Deciphering the role of phagosomal ubiquitylation in innate immunity
Prof Matthias Trost
In the human body, immune cells kill invading microbes by 'eating' them in a process called phagocytosis. After uptake, the microbes are stored in a specialised compartment called the phagosome where they are normally killed and broken down. Some bacteria, however, such as tuberculosis-inducing Mycobacteria, have evolved to survive in the phagosome. Immune cells have receptor proteins that help identify the cargo they have just phagocytosed. They use a protein modification called ubiquitylation to signal this information and initiate the appropriate immune response.
We will identify how ubiquitylation changes the activity and signalling from the phagosome and how this process helps to regulate the destruction of microbes and alerts the immune system.

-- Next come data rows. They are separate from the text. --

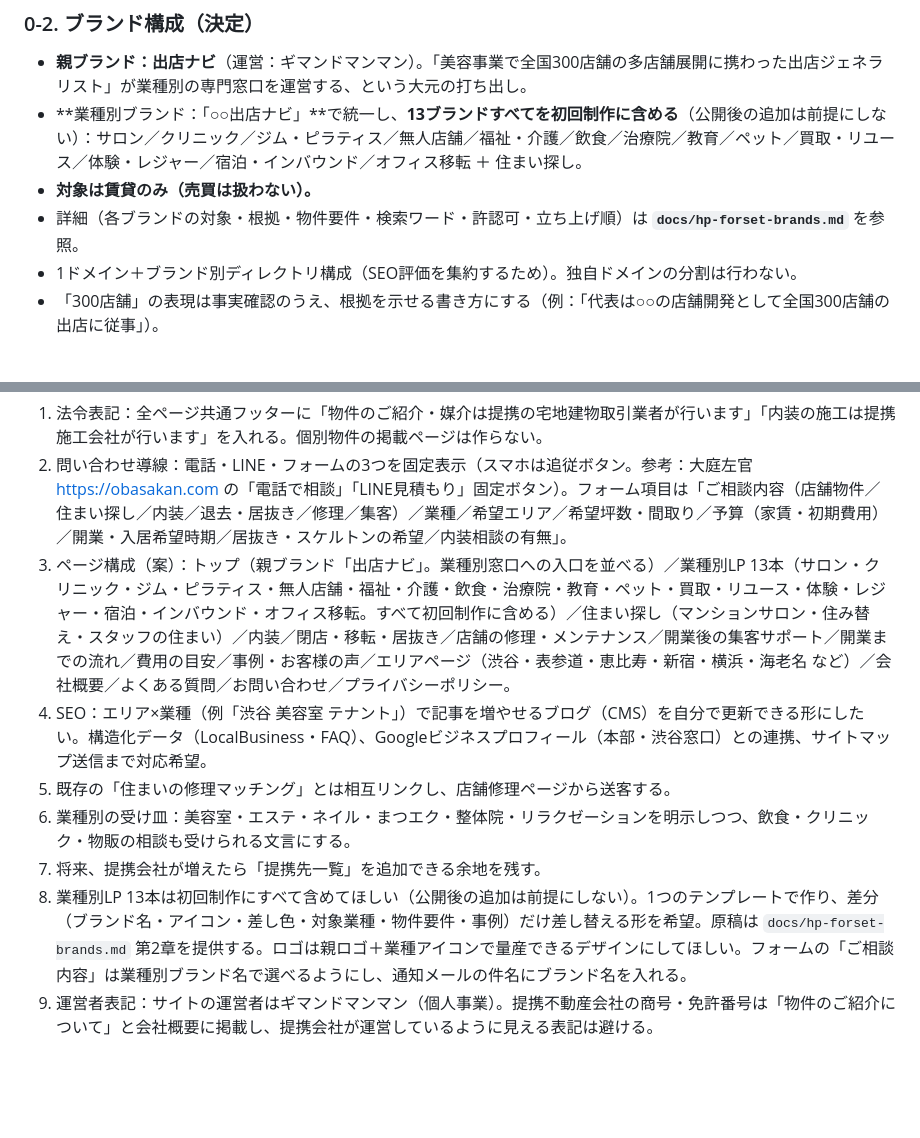
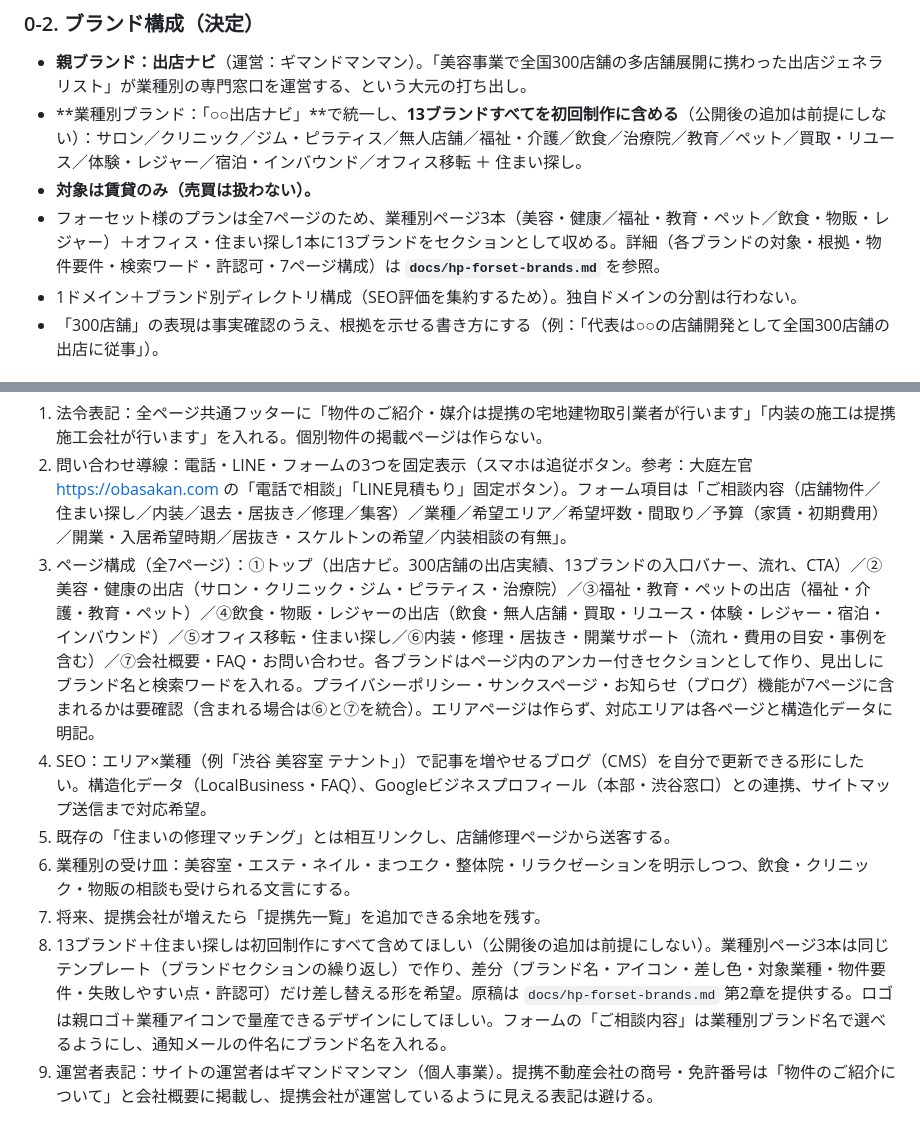
Before and after one commit to Mgymand/my-automation, a Markdown page: docs/hp-forset-form.md, 2 parts joined by grey strips. GitHub-like rendering; blank space fills up the shorter version.

Commit message:
全7ページのプランに合わせ、13ブランドを業種別3ページ＋オフィス・住まい探し1ページに収める構成へ変更
Co-Authored-By: Claude Fable 5.1 <noreply@anthropic.com>
Claude-Session: https://claude.ai/code/session_01Ewp9uXPHfFSpYe8Kfi6CKJ

```diff
--- a/docs/hp-forset-form.md
+++ b/docs/hp-forset-form.md
@@ -29,7 +29,7 @@
 - **親ブランド：出店ナビ**（運営：ギマンドマンマン）。「美容事業で全国300店舗の多店舗展開に携わった出店ジェネラリスト」が業種別の専門窓口を運営する、という大元の打ち出し。
 - **業種別ブランド：「○○出店ナビ」**で統一し、**13ブランドすべてを初回制作に含める**（公開後の追加は前提にしない）：サロン／クリニック／ジム・ピラティス／無人店舗／福祉・介護／飲食／治療院／教育／ペット／買取・リユース／体験・レジャー／宿泊・インバウンド／オフィス移転 ＋ 住まい探し。
 - **対象は賃貸のみ（売買は扱わない）。**
-- 詳細（各ブランドの対象・根拠・物件要件・検索ワード・許認可・立ち上げ順）は **`docs/hp-forset-brands.md`** を参照。
+- フォーセット様のプランは全7ページのため、業種別ページ3本（美容・健康／福祉・教育・ペット／飲食・物販・レジャー）＋オフィス・住まい探し1本に13ブランドをセクションとして収める。詳細（各ブランドの対象・根拠・物件要件・検索ワード・許認可・7ページ構成）は **`docs/hp-forset-brands.md`** を参照。
 - 1ドメイン＋ブランド別ディレクトリ構成（SEO評価を集約するため）。独自ドメインの分割は行わない。
 - 「300店舗」の表現は事実確認のうえ、根拠を示せる書き方にする（例：「代表は○○の店舗開発として全国300店舗の出店に従事」）。
 
@@ -176,10 +176,10 @@
 
 1. 法令表記：全ページ共通フッターに「物件のご紹介・媒介は提携の宅地建物取引業者が行います」「内装の施工は提携施工会社が行います」を入れる。個別物件の掲載ページは作らない。
 2. 問い合わせ導線：電話・LINE・フォームの3つを固定表示（スマホは追従ボタン。参考：大庭左官 https://obasakan.com の「電話で相談」「LINE見積もり」固定ボタン）。フォーム項目は「ご相談内容（店舗物件／住まい探し／内装／退去・居抜き／修理／集客）／業種／希望エリア／希望坪数・間取り／予算（家賃・初期費用）／開業・入居希望時期／居抜き・スケルトンの希望／内装相談の有無」。
-3. ページ構成（案）：トップ（親ブランド「出店ナビ」。業種別窓口への入口を並べる）／業種別LP 13本（サロン・クリニック・ジム・ピラティス・無人店舗・福祉・介護・飲食・治療院・教育・ペット・買取・リユース・体験・レジャー・宿泊・インバウンド・オフィス移転。すべて初回制作に含める）／住まい探し（マンションサロン・住み替え・スタッフの住まい）／内装／閉店・移転・居抜き／店舗の修理・メンテナンス／開業後の集客サポート／開業までの流れ／費用の目安／事例・お客様の声／エリアページ（渋谷・表参道・恵比寿・新宿・横浜・海老名 など）／会社概要／よくある質問／お問い合わせ／プライバシーポリシー。
+3. ページ構成（全7ページ）：①トップ（出店ナビ。300店舗の出店実績、13ブランドの入口バナー、流れ、CTA）／②美容・健康の出店（サロン・クリニック・ジム・ピラティス・治療院）／③福祉・教育・ペットの出店（福祉・介護・教育・ペット）／④飲食・物販・レジャーの出店（飲食・無人店舗・買取・リユース・体験・レジャー・宿泊・インバウンド）／⑤オフィス移転・住まい探し／⑥内装・修理・居抜き・開業サポート（流れ・費用の目安・事例を含む）／⑦会社概要・FAQ・お問い合わせ。各ブランドはページ内のアンカー付きセクションとして作り、見出しにブランド名と検索ワードを入れる。プライバシーポリシー・サンクスページ・お知らせ（ブログ）機能が7ページに含まれるかは要確認（含まれる場合は⑥と⑦を統合）。エリアページは作らず、対応エリアは各ページと構造化データに明記。
 4. SEO：エリア×業種（例「渋谷 美容室 テナント」）で記事を増やせるブログ（CMS）を自分で更新できる形にしたい。構造化データ（LocalBusiness・FAQ）、Googleビジネスプロフィール（本部・渋谷窓口）との連携、サイトマップ送信まで対応希望。
 5. 既存の「住まいの修理マッチング」とは相互リンクし、店舗修理ページから送客する。
 6. 業種別の受け皿：美容室・エステ・ネイル・まつエク・整体院・リラクゼーションを明示しつつ、飲食・クリニック・物販の相談も受けられる文言にする。
 7. 将来、提携会社が増えたら「提携先一覧」を追加できる余地を残す。
-8. 業種別LP 13本は初回制作にすべて含めてほしい（公開後の追加は前提にしない）。1つのテンプレートで作り、差分（ブランド名・アイコン・差し色・対象業種・物件要件・事例）だけ差し替える形を希望。原稿は `docs/hp-forset-brands.md` 第2章を提供する。ロゴは親ロゴ＋業種アイコンで量産できるデザインにしてほしい。フォームの「ご相談内容」は業種別ブランド名で選べるようにし、通知メールの件名にブランド名を入れる。
+8. 13ブランド＋住まい探しは初回制作にすべて含めてほしい（公開後の追加は前提にしない）。業種別ページ3本は同じテンプレート（ブランドセクションの繰り返し）で作り、差分（ブランド名・アイコン・差し色・対象業種・物件要件・失敗しやすい点・許認可）だけ差し替える形を希望。原稿は `docs/hp-forset-brands.md` 第2章を提供する。ロゴは親ロゴ＋業種アイコンで量産できるデザインにしてほしい。フォームの「ご相談内容」は業種別ブランド名で選べるようにし、通知メールの件名にブランド名を入れる。
 9. 運営者表記：サイトの運営者はギマンドマンマン（個人事業）。提携不動産会社の商号・免許番号は「物件のご紹介について」と会社概要に掲載し、提携会社が運営しているように見える表記は避ける。
```
Also changed, not shown: docs/hp-forset-brands.md (+20 -14 lines).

Our research will improve our understanding of molecular mechanisms of infection which is particularly important at a time when many bacteria are becoming resistant to antibiotics.